Modification records
== == ==

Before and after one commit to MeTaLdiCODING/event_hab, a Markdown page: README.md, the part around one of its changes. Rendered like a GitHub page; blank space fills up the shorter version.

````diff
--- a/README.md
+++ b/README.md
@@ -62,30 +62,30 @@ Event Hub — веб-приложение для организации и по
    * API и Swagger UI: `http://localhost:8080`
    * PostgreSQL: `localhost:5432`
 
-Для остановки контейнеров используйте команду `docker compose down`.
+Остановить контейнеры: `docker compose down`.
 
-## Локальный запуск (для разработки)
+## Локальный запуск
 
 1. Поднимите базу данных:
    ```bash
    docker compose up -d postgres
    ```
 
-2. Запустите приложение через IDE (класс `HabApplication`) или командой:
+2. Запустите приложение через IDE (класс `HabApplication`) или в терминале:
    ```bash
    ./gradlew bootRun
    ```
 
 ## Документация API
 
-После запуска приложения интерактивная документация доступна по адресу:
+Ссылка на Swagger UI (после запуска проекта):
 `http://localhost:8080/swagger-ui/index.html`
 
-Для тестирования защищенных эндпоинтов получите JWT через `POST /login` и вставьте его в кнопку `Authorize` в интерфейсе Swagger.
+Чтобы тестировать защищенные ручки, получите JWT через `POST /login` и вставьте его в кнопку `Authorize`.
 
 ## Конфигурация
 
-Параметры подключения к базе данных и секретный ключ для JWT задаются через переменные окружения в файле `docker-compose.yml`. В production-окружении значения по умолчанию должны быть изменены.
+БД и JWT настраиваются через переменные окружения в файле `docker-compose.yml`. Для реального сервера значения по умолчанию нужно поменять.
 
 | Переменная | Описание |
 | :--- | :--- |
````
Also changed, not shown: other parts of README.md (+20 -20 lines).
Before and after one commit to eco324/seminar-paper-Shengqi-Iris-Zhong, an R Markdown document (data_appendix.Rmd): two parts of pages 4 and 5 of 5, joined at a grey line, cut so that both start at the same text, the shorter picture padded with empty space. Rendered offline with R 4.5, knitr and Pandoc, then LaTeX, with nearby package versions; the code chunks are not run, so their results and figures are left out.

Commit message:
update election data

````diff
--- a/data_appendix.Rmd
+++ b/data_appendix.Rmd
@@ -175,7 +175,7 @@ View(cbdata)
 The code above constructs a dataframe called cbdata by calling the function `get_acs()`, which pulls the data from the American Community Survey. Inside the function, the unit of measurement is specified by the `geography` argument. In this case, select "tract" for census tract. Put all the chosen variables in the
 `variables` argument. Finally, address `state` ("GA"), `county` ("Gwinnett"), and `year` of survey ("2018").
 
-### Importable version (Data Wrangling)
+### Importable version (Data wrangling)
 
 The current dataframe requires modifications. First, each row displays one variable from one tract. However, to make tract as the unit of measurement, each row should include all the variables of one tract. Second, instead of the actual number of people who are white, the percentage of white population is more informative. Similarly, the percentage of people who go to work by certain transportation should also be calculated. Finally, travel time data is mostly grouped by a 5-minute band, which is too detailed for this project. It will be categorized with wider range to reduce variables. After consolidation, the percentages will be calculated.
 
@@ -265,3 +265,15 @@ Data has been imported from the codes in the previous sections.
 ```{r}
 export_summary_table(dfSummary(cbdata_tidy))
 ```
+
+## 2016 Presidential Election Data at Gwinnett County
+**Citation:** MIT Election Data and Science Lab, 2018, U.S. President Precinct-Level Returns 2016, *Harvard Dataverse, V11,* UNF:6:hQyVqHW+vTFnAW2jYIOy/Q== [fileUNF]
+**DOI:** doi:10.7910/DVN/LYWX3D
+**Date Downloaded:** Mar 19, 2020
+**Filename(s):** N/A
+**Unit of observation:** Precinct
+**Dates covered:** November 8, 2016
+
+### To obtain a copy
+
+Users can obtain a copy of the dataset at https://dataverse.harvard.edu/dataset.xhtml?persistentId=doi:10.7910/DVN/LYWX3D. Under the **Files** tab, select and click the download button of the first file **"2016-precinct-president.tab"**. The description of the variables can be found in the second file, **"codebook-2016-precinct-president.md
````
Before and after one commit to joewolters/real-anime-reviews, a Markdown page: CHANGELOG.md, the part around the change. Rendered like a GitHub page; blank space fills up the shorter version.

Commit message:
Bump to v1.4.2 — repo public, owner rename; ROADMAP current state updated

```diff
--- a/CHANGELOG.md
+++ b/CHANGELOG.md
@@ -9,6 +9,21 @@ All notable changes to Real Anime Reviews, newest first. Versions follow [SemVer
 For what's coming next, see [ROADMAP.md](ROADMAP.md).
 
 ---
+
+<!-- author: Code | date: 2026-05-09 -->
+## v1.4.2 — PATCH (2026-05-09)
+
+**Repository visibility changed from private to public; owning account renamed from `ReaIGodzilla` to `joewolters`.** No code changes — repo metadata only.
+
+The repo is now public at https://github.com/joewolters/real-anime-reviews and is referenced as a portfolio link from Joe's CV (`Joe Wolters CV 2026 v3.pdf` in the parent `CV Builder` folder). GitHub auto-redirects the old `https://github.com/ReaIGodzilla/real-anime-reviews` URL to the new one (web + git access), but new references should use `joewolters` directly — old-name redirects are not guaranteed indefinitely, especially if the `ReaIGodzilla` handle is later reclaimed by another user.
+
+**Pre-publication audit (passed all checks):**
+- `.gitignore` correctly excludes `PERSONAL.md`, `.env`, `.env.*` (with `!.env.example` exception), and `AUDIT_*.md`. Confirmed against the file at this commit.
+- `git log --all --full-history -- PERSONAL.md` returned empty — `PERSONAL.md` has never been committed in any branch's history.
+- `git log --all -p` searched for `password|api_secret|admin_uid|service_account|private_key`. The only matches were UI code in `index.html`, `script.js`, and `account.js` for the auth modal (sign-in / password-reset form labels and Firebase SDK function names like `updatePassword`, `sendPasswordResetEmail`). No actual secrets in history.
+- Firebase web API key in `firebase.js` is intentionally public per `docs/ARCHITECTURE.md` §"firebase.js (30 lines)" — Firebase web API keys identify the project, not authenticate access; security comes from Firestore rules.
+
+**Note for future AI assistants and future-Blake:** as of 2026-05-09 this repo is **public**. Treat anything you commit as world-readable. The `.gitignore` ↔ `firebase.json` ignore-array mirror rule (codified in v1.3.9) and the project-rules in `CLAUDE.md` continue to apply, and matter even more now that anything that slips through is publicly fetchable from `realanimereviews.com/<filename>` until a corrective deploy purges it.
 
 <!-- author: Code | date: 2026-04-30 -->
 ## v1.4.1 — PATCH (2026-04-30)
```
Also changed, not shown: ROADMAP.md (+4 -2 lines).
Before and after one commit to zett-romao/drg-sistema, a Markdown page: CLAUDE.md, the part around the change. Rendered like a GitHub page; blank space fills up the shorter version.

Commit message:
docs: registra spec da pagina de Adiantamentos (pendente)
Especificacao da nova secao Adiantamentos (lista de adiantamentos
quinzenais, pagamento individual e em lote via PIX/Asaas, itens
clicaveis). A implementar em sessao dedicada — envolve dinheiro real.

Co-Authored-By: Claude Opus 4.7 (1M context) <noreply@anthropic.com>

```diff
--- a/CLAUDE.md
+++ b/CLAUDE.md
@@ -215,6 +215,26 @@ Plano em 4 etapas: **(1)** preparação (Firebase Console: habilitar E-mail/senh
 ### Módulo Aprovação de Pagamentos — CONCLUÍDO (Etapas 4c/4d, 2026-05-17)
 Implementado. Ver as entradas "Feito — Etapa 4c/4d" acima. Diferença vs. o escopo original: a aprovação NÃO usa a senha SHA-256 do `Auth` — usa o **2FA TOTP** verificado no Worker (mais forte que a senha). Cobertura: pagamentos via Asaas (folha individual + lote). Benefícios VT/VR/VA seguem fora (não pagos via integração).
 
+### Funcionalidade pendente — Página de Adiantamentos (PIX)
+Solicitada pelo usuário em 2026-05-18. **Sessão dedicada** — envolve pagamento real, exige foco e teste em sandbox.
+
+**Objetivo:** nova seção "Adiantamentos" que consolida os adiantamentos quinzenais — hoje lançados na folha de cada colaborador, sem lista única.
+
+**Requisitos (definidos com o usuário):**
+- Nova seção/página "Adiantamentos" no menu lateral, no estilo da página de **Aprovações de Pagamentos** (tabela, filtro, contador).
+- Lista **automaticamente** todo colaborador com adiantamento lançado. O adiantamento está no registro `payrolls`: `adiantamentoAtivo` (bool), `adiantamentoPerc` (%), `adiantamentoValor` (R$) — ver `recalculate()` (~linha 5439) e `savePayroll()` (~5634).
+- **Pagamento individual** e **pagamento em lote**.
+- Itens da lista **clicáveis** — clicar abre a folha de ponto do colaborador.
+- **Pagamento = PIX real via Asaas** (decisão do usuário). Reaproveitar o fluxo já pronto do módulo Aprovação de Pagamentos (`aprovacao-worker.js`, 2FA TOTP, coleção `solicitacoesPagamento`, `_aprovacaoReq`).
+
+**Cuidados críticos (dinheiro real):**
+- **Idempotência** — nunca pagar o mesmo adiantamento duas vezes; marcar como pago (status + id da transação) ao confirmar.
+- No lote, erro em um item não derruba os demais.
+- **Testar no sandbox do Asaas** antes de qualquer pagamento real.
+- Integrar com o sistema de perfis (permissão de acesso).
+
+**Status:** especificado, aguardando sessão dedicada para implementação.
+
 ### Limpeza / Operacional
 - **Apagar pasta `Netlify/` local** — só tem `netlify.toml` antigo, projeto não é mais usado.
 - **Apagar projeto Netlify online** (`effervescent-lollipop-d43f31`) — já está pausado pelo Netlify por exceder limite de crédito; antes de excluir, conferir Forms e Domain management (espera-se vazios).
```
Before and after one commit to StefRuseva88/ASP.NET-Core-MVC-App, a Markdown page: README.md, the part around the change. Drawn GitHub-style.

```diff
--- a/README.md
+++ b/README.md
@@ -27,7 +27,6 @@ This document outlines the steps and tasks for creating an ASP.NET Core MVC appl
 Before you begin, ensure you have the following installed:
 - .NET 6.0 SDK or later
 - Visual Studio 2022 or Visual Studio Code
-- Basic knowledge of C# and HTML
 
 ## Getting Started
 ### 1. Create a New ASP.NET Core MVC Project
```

== == ==

— Assignment —
Only the number is needed: please work out how many lines in the data contain the string "individual".

— Answer to this problem —
3